EXTRACTED MATERIAL START
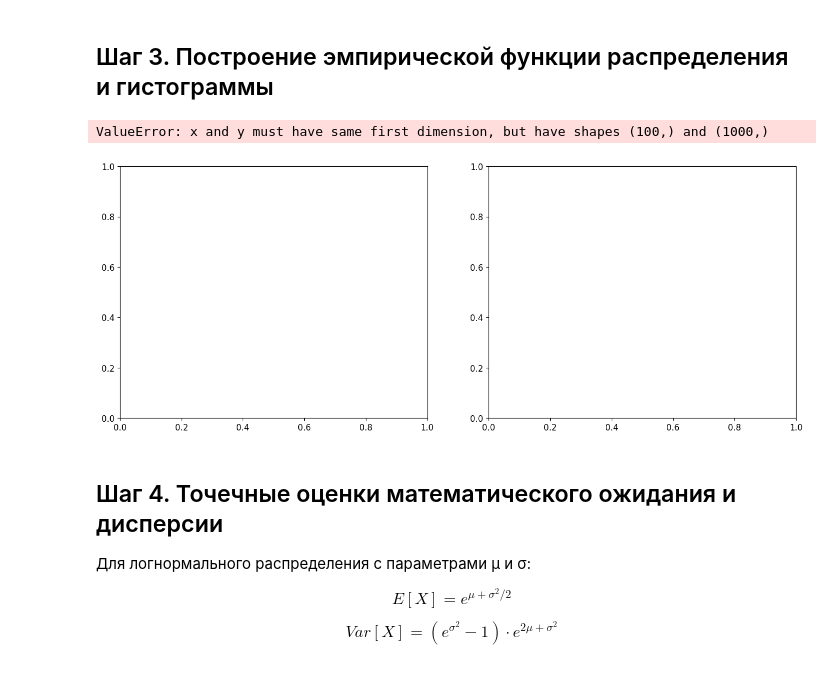
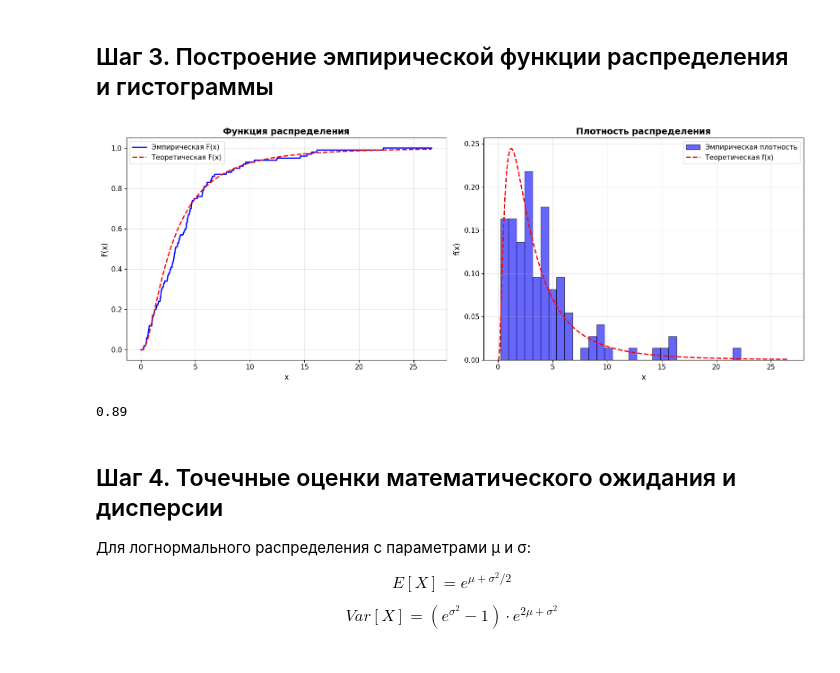
Before and after one commit to Zahar-Bratchikov/statistic, a Jupyter notebook: lab5/task2.ipynb, the cells around one changed output. Cells and saved outputs as stored; diff of their text form; code cells hidden in the pictures.

```diff
--- a/lab5/task2.ipynb
+++ b/lab5/task2.ipynb
@@ -114,42 +114,40 @@ def empirical_cdf_evaluate(sample, x_values):
 
     return result[0] if len(result) == 1 else result
 # %%
-sample_sorted = np.sort(sample)
-
 # Теоретическая функция распределения
 x_range = np.linspace(0.01, np.max(sample)*1.2, 1000)
 theoretical_cdf = lognorm.cdf(x_range, s=b_true, scale=np.exp(a_true))
 theoretical_pdf = lognorm.pdf(x_range, s=b_true, scale=np.exp(a_true))
 empirical_cdf = empirical_cdf_evaluate(sample, x_range)
 
 # Построение графиков
 fig, axes = plt.subplots(1, 2, figsize=(16, 6))
 
 # Эмпирическая и теоретическая функции распределения
 #axes[0].step(sample_sorted, empirical_cdf, where='post', label='Эмпирическая F(x)', linewidth=2, color='blue')
-axes[0].plot(sample_sorted, empirical_cdf, label='Эмпирическая F(x)', linewidth=2, color='blue')
+axes[0].plot(x_range, empirical_cdf, label='Эмпирическая F(x)', linewidth=2, color='blue')
 axes[0].plot(x_range, theoretical_cdf, label='Теоретическая F(x)', linewidth=2, color='red', linestyle='--')
 axes[0].set_xlabel('x', fontsize=12)
 axes[0].set_ylabel('F(x)', fontsize=12)
 axes[0].set_title('Функция распределения', fontsize=14, fontweight='bold')
 axes[0].legend(fontsize=11)
 axes[0].grid(True, alpha=0.3)
 
 # Гистограмма и теоретическая плотность
 axes[1].hist(sample, bins=30, density=True, alpha=0.6, color='blue', edgecolor='black', label='Эмпирическая плотность')
 axes[1].plot(x_range, theoretical_pdf, label='Теоретическая f(x)', linewidth=2, color='red', linestyle='--')
 axes[1].set_xlabel('x', fontsize=12)
 axes[1].set_ylabel('f(x)', fontsize=12)
 axes[1].set_title('Плотность распределения', fontsize=14, fontweight='bold')
 axes[1].legend(fontsize=11)
 axes[1].grid(True, alpha=0.3)
 
 plt.tight_layout()
 plt.show()
 print(empirical_cdf_evaluate(sample, 8.35))
 # %% [output]
+[figure, new version]
-ValueError: x and y must have same first dimension, but have shapes (100,) and (1000,)
+0.89
-[figure, old version]
 # %% [markdown]
 ## Шаг 4. Точечные оценки математического ожидания и дисперсии
 
```
Also changed, not shown: parts of 15 cells of this notebook.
EXTRACTED MATERIAL END
■ WHAT TO PRODUCE: Nothing but the exact text of the records should appear in your answer, with no pictures. Please write it out.

■ SOLUTION TO THIS PROBLEM:
Before and after one commit to Zahar-Bratchikov/statistic, a Jupyter notebook: lab5/task2.ipynb, the cells around one changed output. Cells and saved outputs as stored; diff of their text form; code cells hidden in the pictures.

```diff
--- a/lab5/task2.ipynb
+++ b/lab5/task2.ipynb
@@ -114,42 +114,40 @@ def empirical_cdf_evaluate(sample, x_values):
 
     return result[0] if len(result) == 1 else result
 # %%
-sample_sorted = np.sort(sample)
-
 # Теоретическая функция распределения
 x_range = np.linspace(0.01, np.max(sample)*1.2, 1000)
 theoretical_cdf = lognorm.cdf(x_range, s=b_true, scale=np.exp(a_true))
 theoretical_pdf = lognorm.pdf(x_range, s=b_true, scale=np.exp(a_true))
 empirical_cdf = empirical_cdf_evaluate(sample, x_range)
 
 # Построение графиков
 fig, axes = plt.subplots(1, 2, figsize=(16, 6))
 
 # Эмпирическая и теоретическая функции распределения
 #axes[0].step(sample_sorted, empirical_cdf, where='post', label='Эмпирическая F(x)', linewidth=2, color='blue')
-axes[0].plot(sample_sorted, empirical_cdf, label='Эмпирическая F(x)', linewidth=2, color='blue')
+axes[0].plot(x_range, empirical_cdf, label='Эмпирическая F(x)', linewidth=2, color='blue')
 axes[0].plot(x_range, theoretical_cdf, label='Теоретическая F(x)', linewidth=2, color='red', linestyle='--')
 axes[0].set_xlabel('x', fontsize=12)
 axes[0].set_ylabel('F(x)', fontsize=12)
 axes[0].set_title('Функция распределения', fontsize=14, fontweight='bold')
 axes[0].legend(fontsize=11)
 axes[0].grid(True, alpha=0.3)
 
 # Гистограмма и теоретическая плотность
 axes[1].hist(sample, bins=30, density=True, alpha=0.6, color='blue', edgecolor='black', label='Эмпирическая плотность')
 axes[1].plot(x_range, theoretical_pdf, label='Теоретическая f(x)', linewidth=2, color='red', linestyle='--')
 axes[1].set_xlabel('x', fontsize=12)
 axes[1].set_ylabel('f(x)', fontsize=12)
 axes[1].set_title('Плотность распределения', fontsize=14, fontweight='bold')
 axes[1].legend(fontsize=11)
 axes[1].grid(True, alpha=0.3)
 
 plt.tight_layout()
 plt.show()
 print(empirical_cdf_evaluate(sample, 8.35))
 # %% [output]
+[figure, new version]
-ValueError: x and y must have same first dimension, but have shapes (100,) and (1000,)
+0.89
-[figure, old version]
 # %% [markdown]
 ## Шаг 4. Точечные оценки математического ожидания и дисперсии
 
```
Also changed, not shown: parts of 15 cells of this notebook.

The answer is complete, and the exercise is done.